Stored records
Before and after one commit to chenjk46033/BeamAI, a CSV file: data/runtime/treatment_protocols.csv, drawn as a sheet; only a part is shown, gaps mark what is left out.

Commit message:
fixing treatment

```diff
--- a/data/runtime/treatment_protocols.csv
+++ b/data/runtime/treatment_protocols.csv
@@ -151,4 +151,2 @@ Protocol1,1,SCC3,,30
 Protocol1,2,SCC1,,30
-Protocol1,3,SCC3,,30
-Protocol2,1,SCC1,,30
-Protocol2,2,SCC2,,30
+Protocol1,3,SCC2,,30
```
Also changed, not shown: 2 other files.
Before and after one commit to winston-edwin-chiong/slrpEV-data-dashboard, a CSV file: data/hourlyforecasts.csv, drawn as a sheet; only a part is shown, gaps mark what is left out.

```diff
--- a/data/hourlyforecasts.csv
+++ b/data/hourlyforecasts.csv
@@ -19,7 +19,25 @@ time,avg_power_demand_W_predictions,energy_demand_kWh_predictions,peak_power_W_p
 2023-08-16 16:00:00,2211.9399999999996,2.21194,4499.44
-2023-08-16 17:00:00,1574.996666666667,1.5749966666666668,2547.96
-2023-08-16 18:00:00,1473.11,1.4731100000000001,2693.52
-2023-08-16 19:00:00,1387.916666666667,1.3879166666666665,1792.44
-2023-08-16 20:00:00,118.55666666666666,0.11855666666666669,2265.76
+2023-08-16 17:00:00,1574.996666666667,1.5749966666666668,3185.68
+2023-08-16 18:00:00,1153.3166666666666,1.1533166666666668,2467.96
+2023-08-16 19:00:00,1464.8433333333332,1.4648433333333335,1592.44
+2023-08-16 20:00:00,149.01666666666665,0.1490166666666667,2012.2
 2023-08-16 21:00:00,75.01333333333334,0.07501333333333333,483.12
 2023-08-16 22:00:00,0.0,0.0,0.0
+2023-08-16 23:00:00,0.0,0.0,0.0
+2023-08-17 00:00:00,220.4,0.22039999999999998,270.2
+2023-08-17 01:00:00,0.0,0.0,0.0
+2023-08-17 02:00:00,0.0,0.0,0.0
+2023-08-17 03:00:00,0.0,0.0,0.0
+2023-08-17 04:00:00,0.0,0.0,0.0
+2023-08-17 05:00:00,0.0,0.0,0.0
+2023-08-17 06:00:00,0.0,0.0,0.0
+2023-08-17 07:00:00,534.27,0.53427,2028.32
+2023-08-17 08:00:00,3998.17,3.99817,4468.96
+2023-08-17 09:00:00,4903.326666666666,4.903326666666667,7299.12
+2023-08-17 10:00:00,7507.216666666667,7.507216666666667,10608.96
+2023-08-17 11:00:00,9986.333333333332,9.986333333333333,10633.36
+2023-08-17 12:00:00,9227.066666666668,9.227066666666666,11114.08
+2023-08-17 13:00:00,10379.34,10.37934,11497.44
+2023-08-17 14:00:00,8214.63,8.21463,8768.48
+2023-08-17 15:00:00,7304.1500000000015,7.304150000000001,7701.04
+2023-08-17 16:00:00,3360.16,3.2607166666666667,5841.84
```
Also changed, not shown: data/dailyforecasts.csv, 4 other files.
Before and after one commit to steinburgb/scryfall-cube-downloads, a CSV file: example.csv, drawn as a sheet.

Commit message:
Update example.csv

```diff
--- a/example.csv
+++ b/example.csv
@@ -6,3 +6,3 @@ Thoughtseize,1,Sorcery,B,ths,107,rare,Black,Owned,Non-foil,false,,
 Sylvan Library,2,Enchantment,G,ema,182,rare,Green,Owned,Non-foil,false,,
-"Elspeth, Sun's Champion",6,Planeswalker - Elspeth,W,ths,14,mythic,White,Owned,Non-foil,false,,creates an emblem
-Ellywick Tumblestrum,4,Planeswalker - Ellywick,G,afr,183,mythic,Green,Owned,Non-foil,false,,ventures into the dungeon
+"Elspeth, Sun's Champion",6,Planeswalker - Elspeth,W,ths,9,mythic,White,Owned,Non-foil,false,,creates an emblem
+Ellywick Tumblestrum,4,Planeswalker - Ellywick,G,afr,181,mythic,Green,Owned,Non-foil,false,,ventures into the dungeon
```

* Work instruction *
Could you copy exactly the lines from the first line of the records above through the line containing "Also changed, not shown: 2 other files.", both included, and nothing else?

* Exercise solution *
Before and after one commit to chenjk46033/BeamAI, a CSV file: data/runtime/treatment_protocols.csv, drawn as a sheet; only a part is shown, gaps mark what is left out.

Commit message:
fixing treatment

```diff
--- a/data/runtime/treatment_protocols.csv
+++ b/data/runtime/treatment_protocols.csv
@@ -151,4 +151,2 @@ Protocol1,1,SCC3,,30
 Protocol1,2,SCC1,,30
-Protocol1,3,SCC3,,30
-Protocol2,1,SCC1,,30
-Protocol2,2,SCC2,,30
+Protocol1,3,SCC2,,30
```
Also changed, not shown: 2 other files.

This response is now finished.